So what could be done to prevent such an attack? Building bomb proof bridges is not exactly an option. Putting up security guards around the bridges probably would work, but who wants to pay for that — not to mention the fact that because on any given day the chances of a terrorist strike against the bridges is so slim, it might be ineffective anyway unless the guards are always particularly vigilant.
I guess the best I can do for peace of mind is try not to think about it.
I’d heard the rumour floating around, but I didn’t believe it—this Reuters article, France to probe bin Laden death report leak, makes me wonder.
From the article:
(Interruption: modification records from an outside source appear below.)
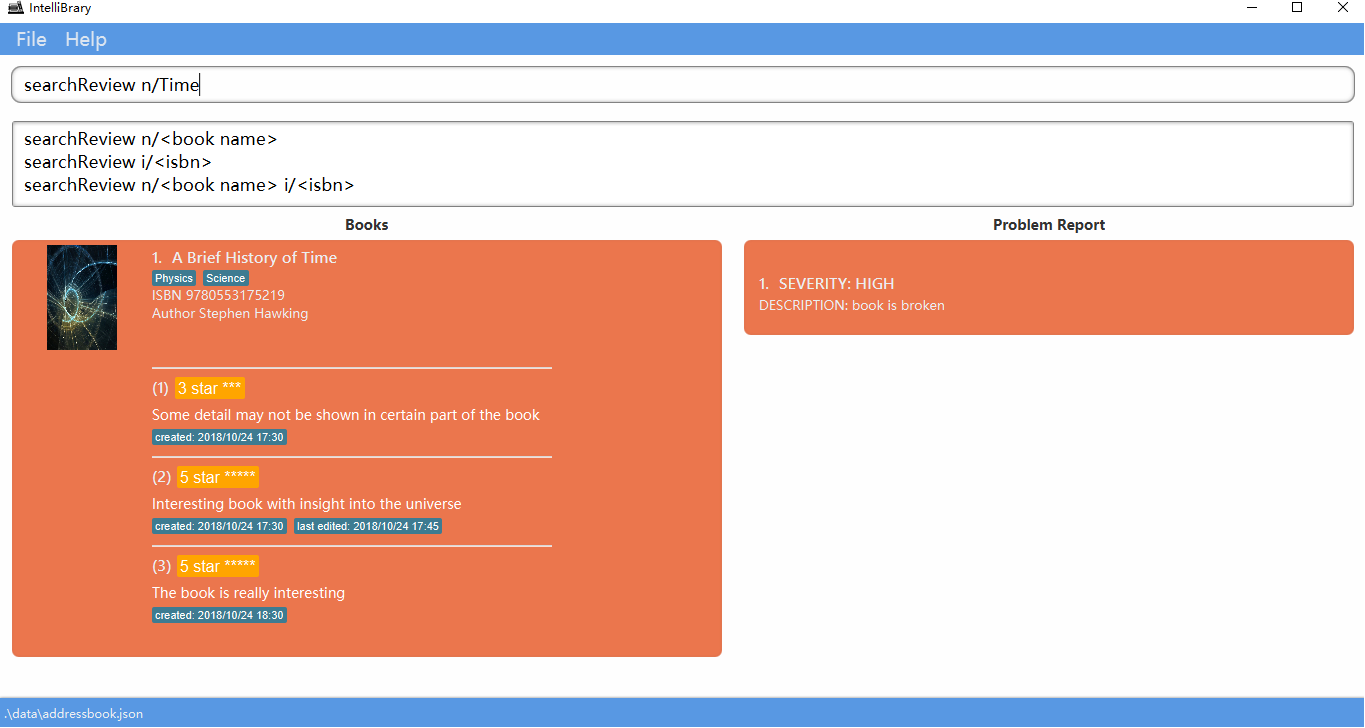
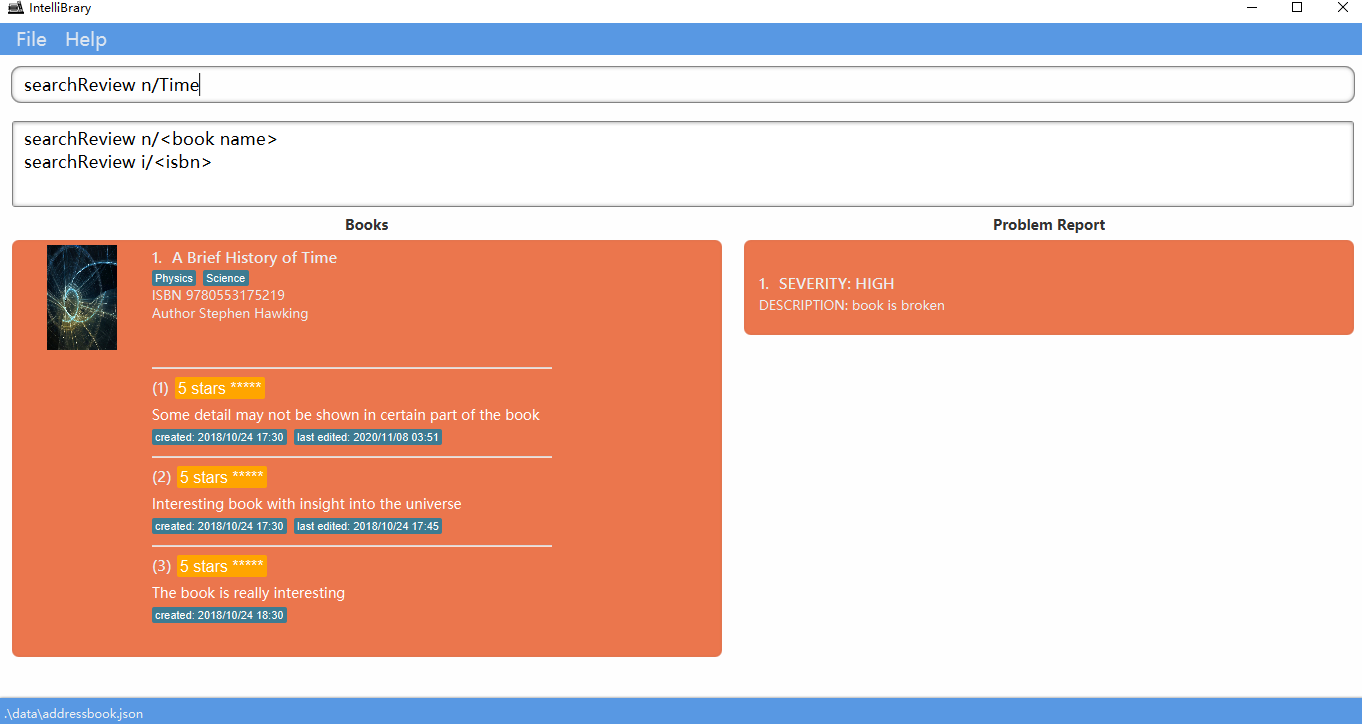
Implement the service

diff --git a/src/main/java/seedu/address/logic/parser/ParserUtil.java b/src/main/java/seedu/address/logic/parser/ParserUtil.java
@@ -194,36 +194,35 @@ public class ParserUtil {
 
         int count = matcher.groupCount();
         HashMap<String, Integer> stockingInLocation = new HashMap<>();
-        if (matcher.find() && Stocking.isValidStocking(stocking)) {
-            List<String> locations = Arrays.asList(Stocking.LOCATION);
-            locations.forEach((location) -> {
-                stockingInLocation.put(location, 0);
-            });
-            for (int i = 1; i <= count; i = i + 2) {
-                if ((matcher.group(i) == null && matcher.group(i + 1) != null)
-                        || (matcher.group(i) != null && matcher.group(i + 1) == null)) {
+        if (!matcher.find() || !Stocking.isValidStocking(stocking)) {
+            throw new ParseException(Stocking.MESSAGE_CONSTRAINTS);
+        }
+        List<String> locations = Arrays.asList(Stocking.LOCATION);
+        locations.forEach((location) -> {
+            stockingInLocation.put(location, 0);
+        });
+        for (int i = 1; i <= count; i = i + 2) {
+            if ((matcher.group(i) == null && matcher.group(i + 1) != null)
+                    || (matcher.group(i) != null && matcher.group(i + 1) == null)) {
+                throw new ParseException(Stocking.MESSAGE_CONSTRAINTS);
+            }
+            if (matcher.group(i) != null && matcher.group(i + 1) != null) {
+                String currentLocation = matcher.group(i).strip();
+                int currentCount;
+                try {
+                    currentCount = Integer.parseInt(matcher.group(i + 1).strip());
+                } catch (Exception exception) {
                     throw new ParseException(Stocking.MESSAGE_CONSTRAINTS);
                 }
-                if (matcher.group(i) != null && matcher.group(i + 1) != null) {
-                    String currentLocation = matcher.group(i).strip();
-                    int currentCount;
-                    try {
-                        currentCount = Integer.parseInt(matcher.group(i + 1).strip());
-                    } catch (Exception exception) {
-                        throw new ParseException(Stocking.MESSAGE_CONSTRAINTS);
-                    }
-                    if (currentCount < 0 || currentCount > 9999999) {
-                        throw new ParseException(Stocking.NUMBER_CONSTRAINTS);
-                    }
-                    locations.forEach((location) -> {
-                        if (location.toUpperCase().equals(currentLocation.toUpperCase())) {
-                            stockingInLocation.put(location, currentCount);
-                        }
-                    });
+                if (currentCount < 0 || currentCount > 9999999) {
+                    throw new ParseException(Stocking.NUMBER_CONSTRAINTS);
                 }
+                locations.forEach((location) -> {
+                    if (location.toUpperCase().equals(currentLocation.toUpperCase())) {
+                        stockingInLocation.put(location, currentCount);
+                    }
+                });
             }
-        } else {
-            throw new ParseException(Stocking.MESSAGE_CONSTRAINTS);
         }
         return new Stocking(stockingInLocation);
     }

diff --git a/src/main/java/seedu/address/ui/BookReviewCard.java b/src/main/java/seedu/address/ui/BookReviewCard.java
@@ -27,7 +27,11 @@ public class BookReviewCard extends UiPart<Region> {
     public BookReviewCard(Review review, int displayedIndex) {
         super(FXML);
         id.setText("(" + displayedIndex + ")");
-        String ratingStar = review.getRating().ratingNumber + " star ";
+        String ratingStar = review.getRating().ratingNumber + " star";
+        if (review.getRating().ratingNumber > 1) {
+            ratingStar = ratingStar + "s";
+        }
+        ratingStar = ratingStar + " ";
         for (int i = 0; i < review.getRating().ratingNumber; i = i + 1) {
             ratingStar = ratingStar + "*";
         }

diff --git a/docs/UserGuide.md b/docs/UserGuide.md
@@ -279,16 +279,12 @@ The reason for the design used is that the searching can be more consistent. The
 If both the name and the ISBN are used in the command, then the result will be the stocking information of the books that satisfy **both** of the conditions.
 
 If neither of them are present, then the command will return the stocking information of all the books.
-
-If the value after the prefix is empty, then the command will return the stocking information of all the books.
-
-For example, the command stock n/ and the command stock i/ will return the stocking information of all the books.
 </div>
 
 Examples:
-* `stock n/A brief history of time i/9780553175219`
 * `stock n/A brief history of time`
 * `stock i/9780553175219`
+* `stock`
 
 Visual Example:
 
@@ -326,7 +322,6 @@ The review list of the book with no review will be empty.
 </div>
 
 Examples:
-* `searchReview n/A brief history of time i/9780553175219`
 * `searchReview n/A brief history of time`
 * `searchReview i/9780553175219`
 * `searchReview`
@@ -347,7 +342,9 @@ The book review will be added according to the index of the book in the current 
 
 The rating needs to be a string representing an integer from 0 to 5.
 
-The review content should not be empty and it should not contain more than 300 characters.
+The review content should not be empty and it should not contain more than 300 characters, excluding the leading and trailing white space.
+
+If more than 1 `ra/` is present, then only the last `ra/` will be used. This is similar for `re/`.
 
 If other command is executed before the add review command, then only the index corresponding to the book shown in the current book list will be valid.
 
@@ -387,7 +384,9 @@ The explanation about index is similar to add review and delete review command.
 
 If neither rating or review content is present, then an exception message will be shown.
 
-If the edited review is the same as the original review, then a corresponding exception message will be shown. 
+If the edited review is the same as the original review, then a corresponding exception message will be shown.
+
+If more than 1 `ra/` is present, then only the last `ra/` will be used. This is similar for `re/`.
 </div>
 
 Examples:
France’s Defence Ministry said on Saturday a secret service report saying al Qaeda leader Osama bin Laden had died could not be confirmed but said it would launch an inquiry into the leak of secret documents.
The Defence Ministry issued the statement after a French regional newspaper, L’Est Republicain, published a report quoting a French secret service report as saying Saudi Arabia is convinced al Qaeda leader Osama bin Laden died of typhoid in Pakistan last month.
U.S. cannot confirm bin Laden death report
By David Morgan
WASHINGTON (Reuters) – The U.S. government is unable to confirm a French newspaper report that al Qaeda leader Osama bin Laden is believed to have died last month in Pakistan, the U.S. State Department said on Saturday.
“We don’t have any confirmation of those reports,” said State Department spokesman Sean McCormack.
“We have no confirmation of that report,” echoed White House spokesman Blair Jones.
A U.S. intelligence official, who spoke on condition of anonymity, came closer to an outright denial, saying Washington had no evidence to suggest the French report was true.
“We don’t have anything to support it,” the official said.
“We’ve heard these things before and have no reason to think this is any different. There’s just nothing we can point to, to say this report has any more credence than other reports we’ve seen in the past.”
The French regional daily L’Est Republicain reported that, according to a French secret service report, Saudi Arabia is convinced bin Laden died of typhoid in Pakistan in late August. The French government has said it could not confirm the report and would investigate the intelligence leak.
Media reports suggesting bin Laden was dead, seriously wounded or in ill health have surfaced periodically over the years, especially during lengthy periods of time without taped messages from the al Qaeda leader.
U.S. officials have suggested that his death would be accompanied by a surge of e-mail and telephone chatter among bereaved al Qaeda members, if not an actual announcement from the militant network.
But officials said they were not aware of any such chatter in recent weeks.
Still, a U.S. counterterrorism official, who spoke off the record, declined to completely rule out bin Laden’s death.
“It’s quite possible (that) there was some talk of this, but in terms of being able to confirm this, that I can’t do,” said the official, who declined to be identified.
A factor fuelling persistent speculation about bin Laden’s health is that he has not been seen on a new videotape since late 2004, while his second-in-command, Ayman al-Zawahri, has made a number of videotaped appearances.
But bin Laden, 49, a Saudi-born fugitive with a $25 million (13.2 million pound) price on his head, has released several audiotapes this year, which U.S. intelligence has authenticated.
His latest audiotape surfaced in July. In it, he warned Iraq’s Shi’ite majority of retaliation for attacks on Sunni Arabs and said al Qaeda would fight the United States anywhere in the world.
(Additional reporting by Sue Pleming in New York and Caren Bohan in Washington)